So are you to my thoughts as food to life,
Or as sweet seasoned showers are to the ground;
And for the peace of you I hold such strife,
As 'twixt a miser and his wealth is found.
Now proud as an enjoyer, and anon
Doubting the filching age will steal his treasure;
Now counting best to be with you alone,
Then bettered that the world may see my pleasure;
Sometime all full with feasting on your sight,
And by and by clean starvèd for a look;
Possessing or pursuing no delight
Save what is had, or must from you be took.
Thus do I pine and surfeit day by day,
Or gluttoning on all, or all away.
Sonnet 75 is one of 154 sonnets written by the English playwright and poet William Shakespeare. It's a member of the Fair Youth sequence, in which the poet expresses his love towards a young man.
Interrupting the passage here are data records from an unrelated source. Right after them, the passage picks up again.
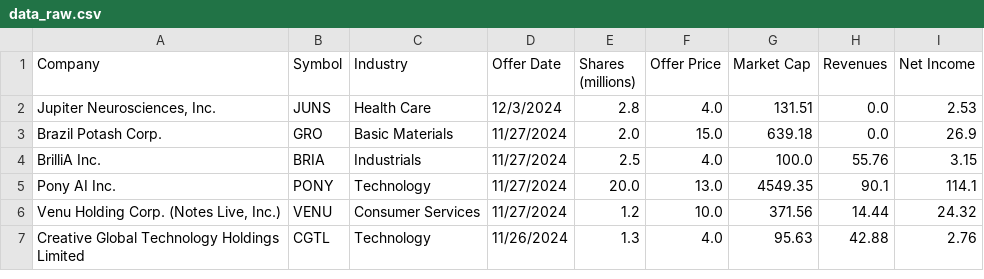
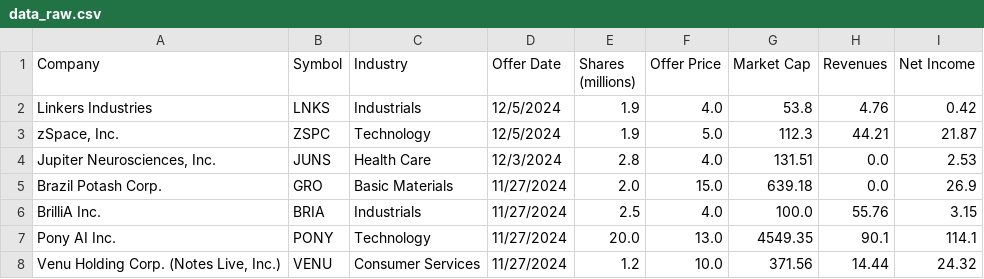
Before and after one commit to sammcdo/IPO-Predictor, a CSV file: data-collection/data_raw.csv, drawn as a sheet; only a part is shown; the shorter side is filled out with more unchanged rows.

```diff
--- a/data-collection/data_raw.csv
+++ b/data-collection/data_raw.csv
@@ -1,2 +1,4 @@
 Company,Symbol,Industry,Offer Date,Shares (millions),Offer Price,Market Cap,Revenues,Net Income
+Linkers Industries,LNKS,Industrials,12/5/2024,1.9,4.0,53.8,4.76,0.42
+"zSpace, Inc.",ZSPC,Technology,12/5/2024,1.9,5.0,112.3,44.21,21.87
 "Jupiter Neurosciences, Inc.",JUNS,Health Care,12/3/2024,2.8,4.0,131.51,0.0,2.53
```
Also changed, not shown: analysis/clustered.csv, data-collection/data.csv, 8 other files.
The poet expresses his complete pleasure in the presence of his beloved, but says that his devotion resembles that of a miser to his money, filled with anxiety combined with pleasure in his wealth.